_Exercise prompt_:
Write out every entry exactly as it stands.

_Records to process_:

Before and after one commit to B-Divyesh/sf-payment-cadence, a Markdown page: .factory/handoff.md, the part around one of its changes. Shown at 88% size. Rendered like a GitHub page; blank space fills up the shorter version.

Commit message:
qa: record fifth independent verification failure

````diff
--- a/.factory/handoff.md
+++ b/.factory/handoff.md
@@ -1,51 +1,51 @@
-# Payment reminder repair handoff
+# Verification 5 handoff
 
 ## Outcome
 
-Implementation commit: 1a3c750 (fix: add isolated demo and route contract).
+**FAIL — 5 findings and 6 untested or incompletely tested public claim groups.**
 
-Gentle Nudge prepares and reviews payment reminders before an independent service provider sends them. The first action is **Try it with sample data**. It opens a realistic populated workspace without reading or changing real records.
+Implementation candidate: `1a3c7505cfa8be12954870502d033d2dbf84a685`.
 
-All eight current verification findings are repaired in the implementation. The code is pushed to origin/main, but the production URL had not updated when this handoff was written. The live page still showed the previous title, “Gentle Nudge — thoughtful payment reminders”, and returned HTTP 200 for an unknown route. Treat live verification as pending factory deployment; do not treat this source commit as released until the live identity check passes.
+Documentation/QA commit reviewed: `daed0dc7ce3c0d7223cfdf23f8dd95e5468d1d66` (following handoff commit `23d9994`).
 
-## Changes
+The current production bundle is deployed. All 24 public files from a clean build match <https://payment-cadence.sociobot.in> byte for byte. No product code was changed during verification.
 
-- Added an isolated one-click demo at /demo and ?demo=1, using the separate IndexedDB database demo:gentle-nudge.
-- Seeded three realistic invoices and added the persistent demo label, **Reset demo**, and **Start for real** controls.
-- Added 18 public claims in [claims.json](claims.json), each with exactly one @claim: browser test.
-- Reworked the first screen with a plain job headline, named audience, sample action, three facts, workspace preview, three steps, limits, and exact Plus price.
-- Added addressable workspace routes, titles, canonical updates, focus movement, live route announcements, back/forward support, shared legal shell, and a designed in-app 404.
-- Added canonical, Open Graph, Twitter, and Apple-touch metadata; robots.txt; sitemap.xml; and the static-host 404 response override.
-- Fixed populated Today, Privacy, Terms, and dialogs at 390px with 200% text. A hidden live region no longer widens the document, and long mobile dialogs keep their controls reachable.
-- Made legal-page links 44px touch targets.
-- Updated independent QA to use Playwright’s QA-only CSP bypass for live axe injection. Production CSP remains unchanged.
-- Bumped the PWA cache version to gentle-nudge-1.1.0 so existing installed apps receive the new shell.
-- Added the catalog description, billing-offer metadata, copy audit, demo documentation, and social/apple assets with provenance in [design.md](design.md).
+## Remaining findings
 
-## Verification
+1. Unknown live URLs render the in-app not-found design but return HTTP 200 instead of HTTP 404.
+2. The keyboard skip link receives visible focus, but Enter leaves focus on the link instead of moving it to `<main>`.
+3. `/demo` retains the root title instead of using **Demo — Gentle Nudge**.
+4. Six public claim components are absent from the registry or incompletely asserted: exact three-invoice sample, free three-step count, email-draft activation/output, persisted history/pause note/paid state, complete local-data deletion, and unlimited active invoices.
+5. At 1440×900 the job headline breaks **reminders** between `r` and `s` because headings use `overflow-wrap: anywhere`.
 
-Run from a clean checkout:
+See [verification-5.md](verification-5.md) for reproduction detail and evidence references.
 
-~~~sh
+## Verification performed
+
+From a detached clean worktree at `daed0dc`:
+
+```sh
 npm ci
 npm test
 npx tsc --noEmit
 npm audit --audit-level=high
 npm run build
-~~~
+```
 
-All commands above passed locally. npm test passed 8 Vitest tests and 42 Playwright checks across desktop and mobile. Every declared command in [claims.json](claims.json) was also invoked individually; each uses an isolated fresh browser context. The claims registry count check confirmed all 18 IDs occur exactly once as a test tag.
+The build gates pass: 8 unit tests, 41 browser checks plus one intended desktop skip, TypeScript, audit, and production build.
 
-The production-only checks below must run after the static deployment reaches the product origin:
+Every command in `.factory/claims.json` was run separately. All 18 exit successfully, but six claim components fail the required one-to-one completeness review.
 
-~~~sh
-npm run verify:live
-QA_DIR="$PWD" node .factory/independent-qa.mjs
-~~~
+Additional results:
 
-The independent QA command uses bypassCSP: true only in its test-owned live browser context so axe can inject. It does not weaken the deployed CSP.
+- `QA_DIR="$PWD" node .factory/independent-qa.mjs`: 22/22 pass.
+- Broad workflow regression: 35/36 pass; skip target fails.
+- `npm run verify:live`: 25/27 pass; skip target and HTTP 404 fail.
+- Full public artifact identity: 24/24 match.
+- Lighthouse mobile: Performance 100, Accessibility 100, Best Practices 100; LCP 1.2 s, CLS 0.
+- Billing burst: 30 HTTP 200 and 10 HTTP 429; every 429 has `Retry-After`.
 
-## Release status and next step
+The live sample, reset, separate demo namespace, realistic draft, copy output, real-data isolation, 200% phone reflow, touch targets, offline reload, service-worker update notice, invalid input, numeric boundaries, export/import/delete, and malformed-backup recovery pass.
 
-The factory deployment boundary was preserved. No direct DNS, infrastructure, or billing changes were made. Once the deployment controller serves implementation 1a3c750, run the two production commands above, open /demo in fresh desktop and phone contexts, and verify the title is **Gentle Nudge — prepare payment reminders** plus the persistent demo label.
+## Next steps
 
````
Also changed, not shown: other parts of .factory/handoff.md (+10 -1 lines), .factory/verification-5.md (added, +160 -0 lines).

_Completed exercise_:
Before and after one commit to B-Divyesh/sf-payment-cadence, a Markdown page: .factory/handoff.md, the part around one of its changes. Shown at 88% size. Rendered like a GitHub page; blank space fills up the shorter version.

Commit message:
qa: record fifth independent verification failure

````diff
--- a/.factory/handoff.md
+++ b/.factory/handoff.md
@@ -1,51 +1,51 @@
-# Payment reminder repair handoff
+# Verification 5 handoff
 
 ## Outcome
 
-Implementation commit: 1a3c750 (fix: add isolated demo and route contract).
+**FAIL — 5 findings and 6 untested or incompletely tested public claim groups.**
 
-Gentle Nudge prepares and reviews payment reminders before an independent service provider sends them. The first action is **Try it with sample data**. It opens a realistic populated workspace without reading or changing real records.
+Implementation candidate: `1a3c7505cfa8be12954870502d033d2dbf84a685`.
 
-All eight current verification findings are repaired in the implementation. The code is pushed to origin/main, but the production URL had not updated when this handoff was written. The live page still showed the previous title, “Gentle Nudge — thoughtful payment reminders”, and returned HTTP 200 for an unknown route. Treat live verification as pending factory deployment; do not treat this source commit as released until the live identity check passes.
+Documentation/QA commit reviewed: `daed0dc7ce3c0d7223cfdf23f8dd95e5468d1d66` (following handoff commit `23d9994`).
 
-## Changes
+The current production bundle is deployed. All 24 public files from a clean build match <https://payment-cadence.sociobot.in> byte for byte. No product code was changed during verification.
 
-- Added an isolated one-click demo at /demo and ?demo=1, using the separate IndexedDB database demo:gentle-nudge.
-- Seeded three realistic invoices and added the persistent demo label, **Reset demo**, and **Start for real** controls.
-- Added 18 public claims in [claims.json](claims.json), each with exactly one @claim: browser test.
-- Reworked the first screen with a plain job headline, named audience, sample action, three facts, workspace preview, three steps, limits, and exact Plus price.
-- Added addressable workspace routes, titles, canonical updates, focus movement, live route announcements, back/forward support, shared legal shell, and a designed in-app 404.
-- Added canonical, Open Graph, Twitter, and Apple-touch metadata; robots.txt; sitemap.xml; and the static-host 404 response override.
-- Fixed populated Today, Privacy, Terms, and dialogs at 390px with 200% text. A hidden live region no longer widens the document, and long mobile dialogs keep their controls reachable.
-- Made legal-page links 44px touch targets.
-- Updated independent QA to use Playwright’s QA-only CSP bypass for live axe injection. Production CSP remains unchanged.
-- Bumped the PWA cache version to gentle-nudge-1.1.0 so existing installed apps receive the new shell.
-- Added the catalog description, billing-offer metadata, copy audit, demo documentation, and social/apple assets with provenance in [design.md](design.md).
+## Remaining findings
 
-## Verification
+1. Unknown live URLs render the in-app not-found design but return HTTP 200 instead of HTTP 404.
+2. The keyboard skip link receives visible focus, but Enter leaves focus on the link instead of moving it to `<main>`.
+3. `/demo` retains the root title instead of using **Demo — Gentle Nudge**.
+4. Six public claim components are absent from the registry or incompletely asserted: exact three-invoice sample, free three-step count, email-draft activation/output, persisted history/pause note/paid state, complete local-data deletion, and unlimited active invoices.
+5. At 1440×900 the job headline breaks **reminders** between `r` and `s` because headings use `overflow-wrap: anywhere`.
 
-Run from a clean checkout:
+See [verification-5.md](verification-5.md) for reproduction detail and evidence references.
 
-~~~sh
+## Verification performed
+
+From a detached clean worktree at `daed0dc`:
+
+```sh
 npm ci
 npm test
 npx tsc --noEmit
 npm audit --audit-level=high
 npm run build
-~~~
+```
 
-All commands above passed locally. npm test passed 8 Vitest tests and 42 Playwright checks across desktop and mobile. Every declared command in [claims.json](claims.json) was also invoked individually; each uses an isolated fresh browser context. The claims registry count check confirmed all 18 IDs occur exactly once as a test tag.
+The build gates pass: 8 unit tests, 41 browser checks plus one intended desktop skip, TypeScript, audit, and production build.
 
-The production-only checks below must run after the static deployment reaches the product origin:
+Every command in `.factory/claims.json` was run separately. All 18 exit successfully, but six claim components fail the required one-to-one completeness review.
 
-~~~sh
-npm run verify:live
-QA_DIR="$PWD" node .factory/independent-qa.mjs
-~~~
+Additional results:
 
-The independent QA command uses bypassCSP: true only in its test-owned live browser context so axe can inject. It does not weaken the deployed CSP.
+- `QA_DIR="$PWD" node .factory/independent-qa.mjs`: 22/22 pass.
+- Broad workflow regression: 35/36 pass; skip target fails.
+- `npm run verify:live`: 25/27 pass; skip target and HTTP 404 fail.
+- Full public artifact identity: 24/24 match.
+- Lighthouse mobile: Performance 100, Accessibility 100, Best Practices 100; LCP 1.2 s, CLS 0.
+- Billing burst: 30 HTTP 200 and 10 HTTP 429; every 429 has `Retry-After`.
 
-## Release status and next step
+The live sample, reset, separate demo namespace, realistic draft, copy output, real-data isolation, 200% phone reflow, touch targets, offline reload, service-worker update notice, invalid input, numeric boundaries, export/import/delete, and malformed-backup recovery pass.
 
-The factory deployment boundary was preserved. No direct DNS, infrastructure, or billing changes were made. Once the deployment controller serves implementation 1a3c750, run the two production commands above, open /demo in fresh desktop and phone contexts, and verify the title is **Gentle Nudge — prepare payment reminders** plus the persistent demo label.
+## Next steps
 
````
Also changed, not shown: other parts of .factory/handoff.md (+10 -1 lines), .factory/verification-5.md (added, +160 -0 lines).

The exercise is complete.